Every line of the records that holds the word "jhered" should be copied.

____ Task data

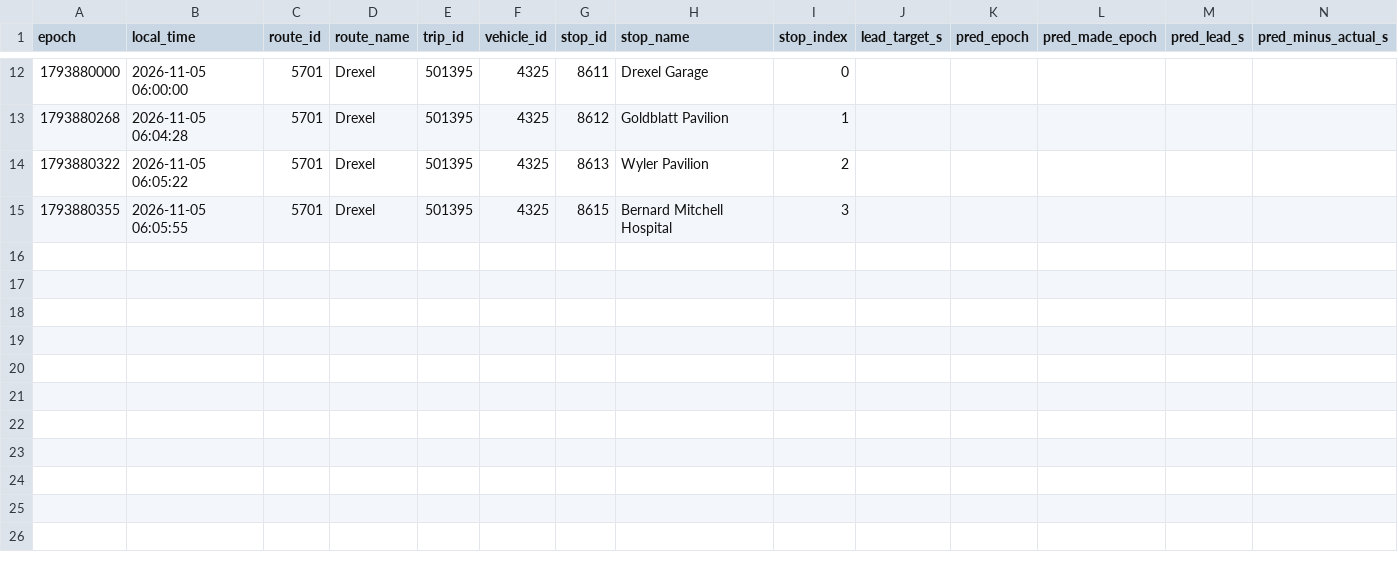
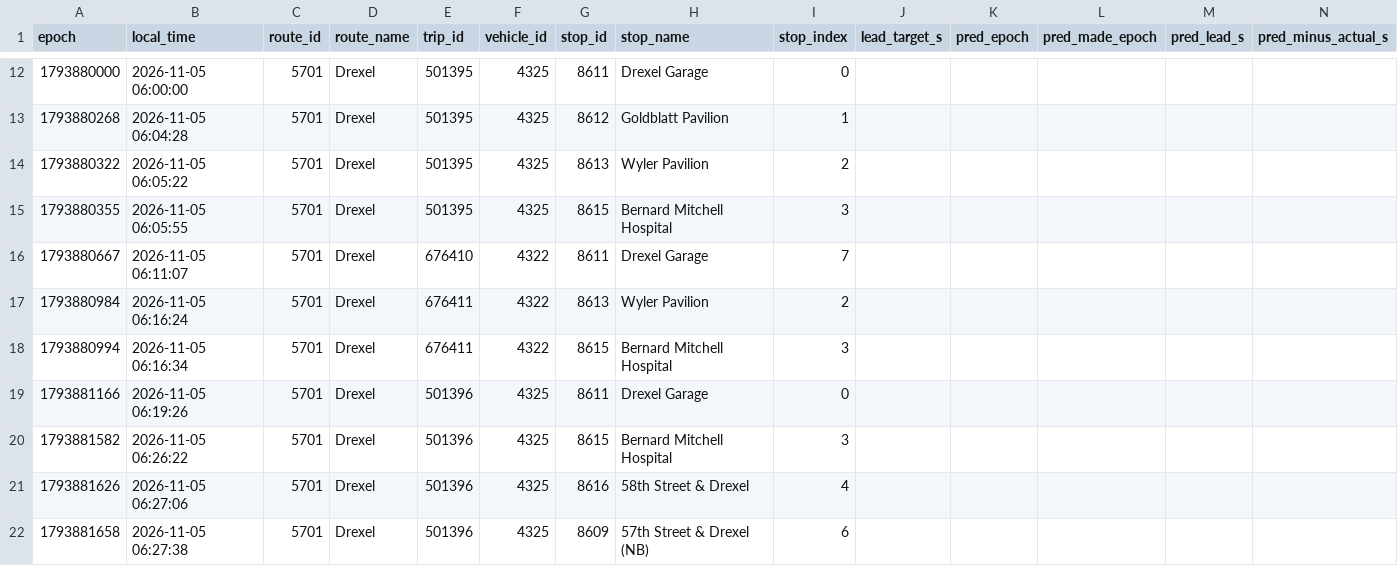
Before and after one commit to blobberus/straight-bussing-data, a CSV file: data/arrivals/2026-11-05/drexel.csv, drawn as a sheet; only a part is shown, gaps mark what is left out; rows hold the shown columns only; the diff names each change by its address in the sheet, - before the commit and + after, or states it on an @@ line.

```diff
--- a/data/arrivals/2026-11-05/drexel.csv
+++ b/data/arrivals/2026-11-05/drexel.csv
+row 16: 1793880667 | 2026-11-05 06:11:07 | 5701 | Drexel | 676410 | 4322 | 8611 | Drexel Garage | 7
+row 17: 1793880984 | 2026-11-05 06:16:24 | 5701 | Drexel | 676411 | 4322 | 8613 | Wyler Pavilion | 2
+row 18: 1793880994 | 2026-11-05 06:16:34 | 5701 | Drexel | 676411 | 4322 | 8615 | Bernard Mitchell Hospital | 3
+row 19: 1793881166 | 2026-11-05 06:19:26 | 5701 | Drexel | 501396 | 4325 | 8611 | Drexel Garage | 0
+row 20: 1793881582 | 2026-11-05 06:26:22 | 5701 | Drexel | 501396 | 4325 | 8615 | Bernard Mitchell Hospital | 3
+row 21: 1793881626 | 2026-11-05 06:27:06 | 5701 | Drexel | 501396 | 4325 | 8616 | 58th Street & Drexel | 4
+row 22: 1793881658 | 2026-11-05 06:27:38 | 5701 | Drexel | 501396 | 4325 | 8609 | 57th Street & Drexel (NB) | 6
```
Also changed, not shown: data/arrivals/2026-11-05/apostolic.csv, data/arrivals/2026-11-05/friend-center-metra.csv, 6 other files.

________
____ Task data

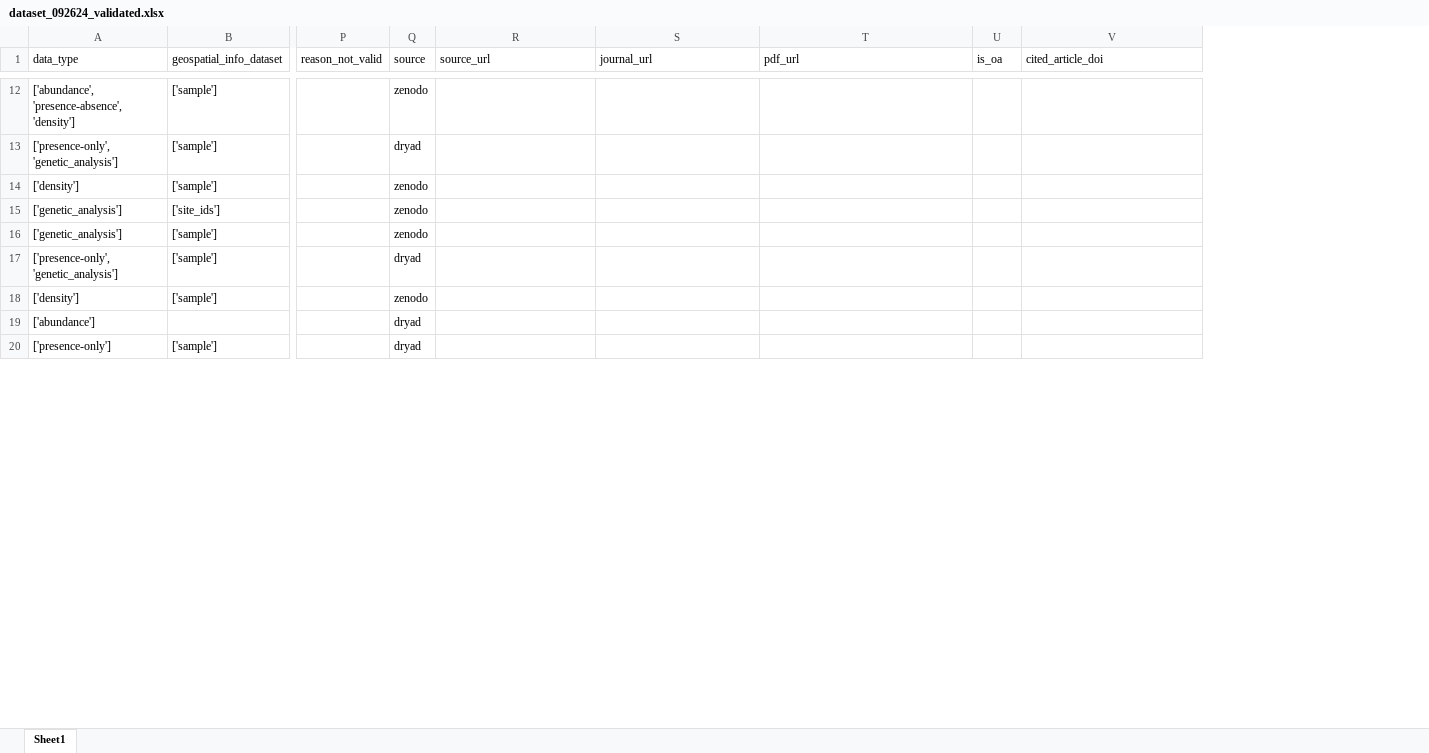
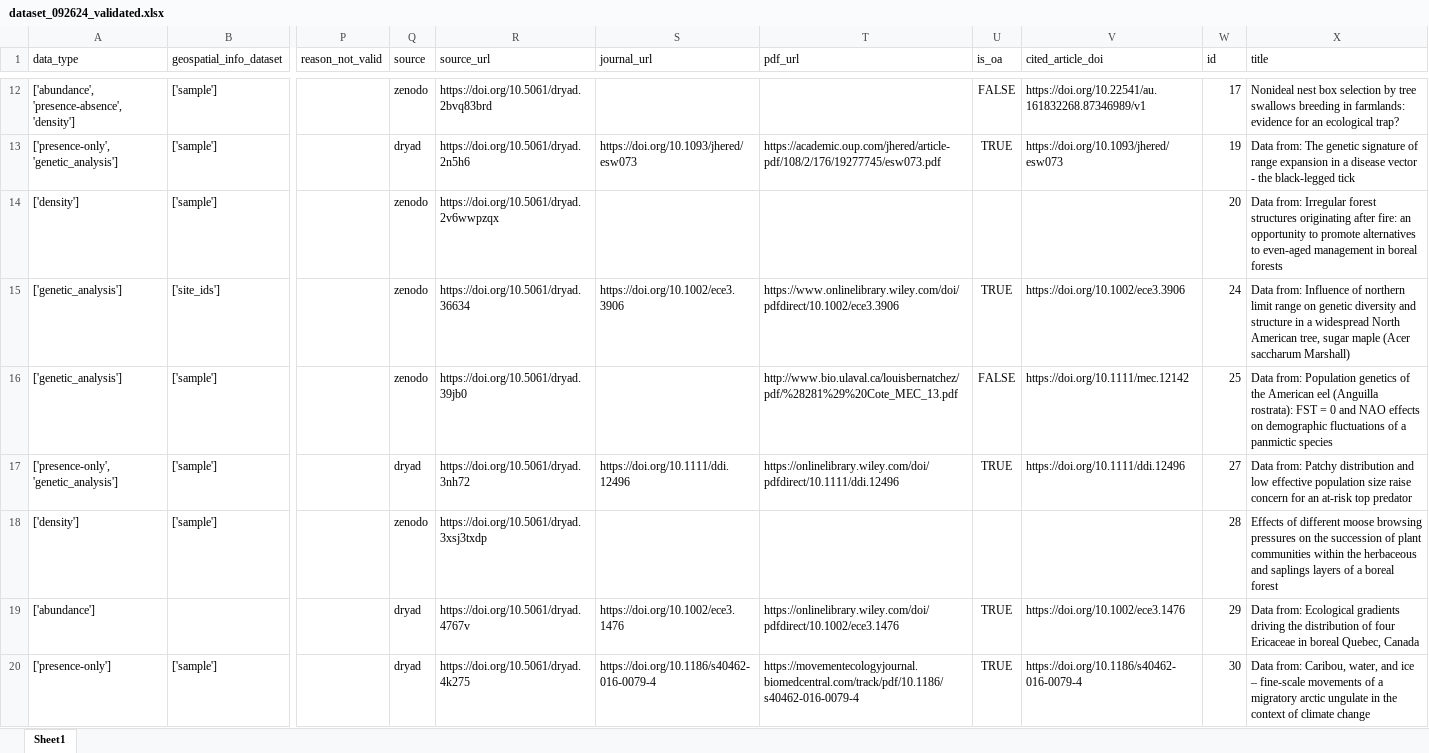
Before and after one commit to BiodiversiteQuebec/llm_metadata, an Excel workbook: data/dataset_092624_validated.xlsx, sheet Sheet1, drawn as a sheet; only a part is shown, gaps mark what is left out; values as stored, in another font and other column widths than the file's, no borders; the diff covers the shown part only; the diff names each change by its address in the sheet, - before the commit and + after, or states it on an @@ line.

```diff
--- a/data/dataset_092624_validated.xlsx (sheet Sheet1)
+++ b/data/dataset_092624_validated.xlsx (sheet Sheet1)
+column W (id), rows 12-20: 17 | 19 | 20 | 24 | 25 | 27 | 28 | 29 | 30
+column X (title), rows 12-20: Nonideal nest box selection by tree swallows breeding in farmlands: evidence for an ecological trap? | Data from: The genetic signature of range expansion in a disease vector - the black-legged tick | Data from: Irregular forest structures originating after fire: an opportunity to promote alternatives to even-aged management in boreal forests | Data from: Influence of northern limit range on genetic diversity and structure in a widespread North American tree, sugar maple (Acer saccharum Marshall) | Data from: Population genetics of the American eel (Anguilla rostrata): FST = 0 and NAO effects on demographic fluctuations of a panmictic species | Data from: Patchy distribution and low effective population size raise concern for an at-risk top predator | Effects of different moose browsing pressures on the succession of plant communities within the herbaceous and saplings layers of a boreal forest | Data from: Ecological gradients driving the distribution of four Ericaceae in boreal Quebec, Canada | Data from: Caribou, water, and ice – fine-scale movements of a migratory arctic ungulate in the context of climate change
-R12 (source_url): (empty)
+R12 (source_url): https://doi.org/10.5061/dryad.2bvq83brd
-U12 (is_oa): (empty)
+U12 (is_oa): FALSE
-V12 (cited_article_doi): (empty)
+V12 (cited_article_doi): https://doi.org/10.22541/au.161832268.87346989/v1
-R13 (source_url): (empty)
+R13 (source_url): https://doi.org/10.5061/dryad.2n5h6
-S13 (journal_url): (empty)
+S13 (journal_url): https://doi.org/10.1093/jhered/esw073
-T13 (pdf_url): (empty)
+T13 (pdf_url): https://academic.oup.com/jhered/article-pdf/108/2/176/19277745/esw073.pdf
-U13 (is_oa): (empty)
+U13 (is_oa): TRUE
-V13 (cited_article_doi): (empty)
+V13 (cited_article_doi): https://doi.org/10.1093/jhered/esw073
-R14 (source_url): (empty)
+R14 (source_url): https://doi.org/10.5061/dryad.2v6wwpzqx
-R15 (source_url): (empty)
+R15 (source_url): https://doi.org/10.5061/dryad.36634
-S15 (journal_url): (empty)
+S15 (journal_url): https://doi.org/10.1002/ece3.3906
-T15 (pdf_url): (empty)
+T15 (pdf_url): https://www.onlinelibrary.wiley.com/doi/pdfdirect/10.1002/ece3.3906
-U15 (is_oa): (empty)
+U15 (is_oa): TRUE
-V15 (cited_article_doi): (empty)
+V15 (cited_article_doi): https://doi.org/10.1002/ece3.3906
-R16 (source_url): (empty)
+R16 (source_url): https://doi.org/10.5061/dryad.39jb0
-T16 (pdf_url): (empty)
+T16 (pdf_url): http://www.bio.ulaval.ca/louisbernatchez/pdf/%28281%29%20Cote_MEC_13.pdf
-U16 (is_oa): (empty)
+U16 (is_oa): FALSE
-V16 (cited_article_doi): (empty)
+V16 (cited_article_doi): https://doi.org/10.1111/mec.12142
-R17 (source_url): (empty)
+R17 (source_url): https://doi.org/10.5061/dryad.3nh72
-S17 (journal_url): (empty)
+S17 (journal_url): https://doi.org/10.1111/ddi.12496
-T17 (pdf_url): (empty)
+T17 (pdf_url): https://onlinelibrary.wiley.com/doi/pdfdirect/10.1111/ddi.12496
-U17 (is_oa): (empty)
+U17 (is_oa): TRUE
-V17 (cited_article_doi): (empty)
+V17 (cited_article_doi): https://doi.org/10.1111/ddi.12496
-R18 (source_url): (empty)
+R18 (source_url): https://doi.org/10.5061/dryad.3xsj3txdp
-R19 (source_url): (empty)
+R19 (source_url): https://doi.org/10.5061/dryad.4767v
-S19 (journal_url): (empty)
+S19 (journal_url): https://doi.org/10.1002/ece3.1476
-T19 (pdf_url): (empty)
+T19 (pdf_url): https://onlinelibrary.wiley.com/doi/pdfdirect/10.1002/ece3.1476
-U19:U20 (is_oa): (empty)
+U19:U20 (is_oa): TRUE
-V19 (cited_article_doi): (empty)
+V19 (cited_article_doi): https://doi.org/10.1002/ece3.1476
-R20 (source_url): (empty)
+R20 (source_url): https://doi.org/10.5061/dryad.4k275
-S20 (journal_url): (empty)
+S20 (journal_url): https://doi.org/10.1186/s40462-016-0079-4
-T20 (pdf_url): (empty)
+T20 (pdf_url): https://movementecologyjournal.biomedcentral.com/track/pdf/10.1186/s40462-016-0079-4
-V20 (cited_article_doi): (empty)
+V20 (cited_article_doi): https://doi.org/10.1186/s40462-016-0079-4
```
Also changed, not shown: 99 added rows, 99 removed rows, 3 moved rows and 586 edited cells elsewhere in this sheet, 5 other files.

________

_Your response_:
+S13 (journal_url): https://doi.org/10.1093/jhered/esw073
+T13 (pdf_url): https://academic.oup.com/jhered/article-pdf/108/2/176/19277745/esw073.pdf
+V13 (cited_article_doi): https://doi.org/10.1093/jhered/esw073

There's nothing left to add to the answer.